Rwanda (then the eastern edge of the Belgian Congo) just makes it onto the left side of the frontispiece map.
I like the first chapter’s opening sentence: “This chapter is intended for the beginner rather than for the hardened gardener.” ‘Hardened,’ not skilled or experienced, but hardened — as in, “I’ve been through a lot.”
The writer then chides those already toughened up Kenya gardeners who adopt “a pseudomodest manner” with newcomers:
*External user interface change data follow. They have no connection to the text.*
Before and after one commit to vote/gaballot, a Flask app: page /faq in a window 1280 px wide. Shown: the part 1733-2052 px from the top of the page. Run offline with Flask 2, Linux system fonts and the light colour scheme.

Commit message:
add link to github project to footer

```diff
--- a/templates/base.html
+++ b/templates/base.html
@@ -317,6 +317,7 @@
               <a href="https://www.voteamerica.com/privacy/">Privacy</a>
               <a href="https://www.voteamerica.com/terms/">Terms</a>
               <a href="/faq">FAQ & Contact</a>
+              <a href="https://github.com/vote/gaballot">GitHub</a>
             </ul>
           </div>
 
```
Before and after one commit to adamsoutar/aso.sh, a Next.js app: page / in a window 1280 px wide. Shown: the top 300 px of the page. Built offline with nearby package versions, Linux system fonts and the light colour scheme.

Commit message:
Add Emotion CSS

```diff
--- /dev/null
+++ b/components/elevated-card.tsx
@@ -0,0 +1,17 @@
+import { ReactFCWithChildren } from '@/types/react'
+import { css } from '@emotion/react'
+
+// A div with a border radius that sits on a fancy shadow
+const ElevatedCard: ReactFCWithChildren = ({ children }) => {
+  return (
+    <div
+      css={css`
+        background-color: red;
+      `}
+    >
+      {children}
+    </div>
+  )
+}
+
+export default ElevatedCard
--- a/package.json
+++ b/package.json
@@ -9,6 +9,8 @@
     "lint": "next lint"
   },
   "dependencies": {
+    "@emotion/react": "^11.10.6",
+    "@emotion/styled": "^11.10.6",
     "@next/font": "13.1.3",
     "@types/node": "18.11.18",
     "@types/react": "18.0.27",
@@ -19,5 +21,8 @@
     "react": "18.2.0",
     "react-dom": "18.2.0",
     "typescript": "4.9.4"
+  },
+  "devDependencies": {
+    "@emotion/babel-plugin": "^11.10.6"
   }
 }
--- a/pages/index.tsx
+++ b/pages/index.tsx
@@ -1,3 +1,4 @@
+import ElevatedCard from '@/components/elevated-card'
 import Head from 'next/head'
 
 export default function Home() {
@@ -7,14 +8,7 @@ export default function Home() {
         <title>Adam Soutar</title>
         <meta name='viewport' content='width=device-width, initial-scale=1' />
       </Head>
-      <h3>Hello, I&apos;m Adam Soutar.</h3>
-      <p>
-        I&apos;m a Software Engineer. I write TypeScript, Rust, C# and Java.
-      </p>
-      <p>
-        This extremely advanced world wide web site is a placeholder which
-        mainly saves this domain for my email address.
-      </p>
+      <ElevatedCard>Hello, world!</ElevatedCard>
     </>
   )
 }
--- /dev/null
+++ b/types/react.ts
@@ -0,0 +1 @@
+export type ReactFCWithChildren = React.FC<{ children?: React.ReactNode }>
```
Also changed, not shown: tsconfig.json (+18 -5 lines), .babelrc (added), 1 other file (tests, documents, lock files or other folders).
“You have forgotten about the innumerable insect pests and plagues, cutworms, flies, aphides, and the fact that each kind of plant has a pest of its own to all seeming. What about the scorching wind, the burning sun, the hungry hares and antelopes nibbling your roses and carnations to death, the mousebirds that steal your fruit and tear your flowers to shreds? Think of the torrents of tropical rain, the raging floods that batter all your plants to the ground, and wash off your lovely top soil far, far away into the Desert or the Indian Ocean. . . .” And please don’t get him started on the locusts.
Most of the color plates in the book were painted by Joy Adamson of “Born Free” fame. The previous year, she had received the Grenfell Gold Medal from the Royal Horticultural Society for her botanical artwork.
Lady Muriel Jex-Blake (daughter of the 14th Earl of Pembroke, no less) was President of the Kenya Horticultural Society and author of three chapters of the book, as well as of her own book, Some Wildflowers of Kenya.
Her husband, Dr. Arthur John Jex-Blake, was the book’s editor. He made a promising start as a physician in England, but after serving in World War I and marrying Muriel in 1920, he left it all behind to live outside Nairobi.
The writer of his 1957 obituary noted that Dr. Jex-Blake always felt overshadowed by his aunt (Sophia Jex-Blake, one of the first women doctors in Great Britain and co-founder of two medical schools for women) and his sisters (the heads of Lady Margaret Hall, Oxford, and Girton College), but “he loved flowers, the classics, and beautiful things.”
In 1948, however, as he completed his preface to the third edition, he seemed to be finding the post-war times challenging. In expressing his gratitude to his publishers, he nearly lost control of his final sentence:
“For, after three piping years of peace, printers and publishers, like the rest of the industrial world, are ever at the mercy of the impersonal incompetence of officialdom and the well-organized administrative chaos now, alas! so painfully familiar to everybody who lives and works in England.”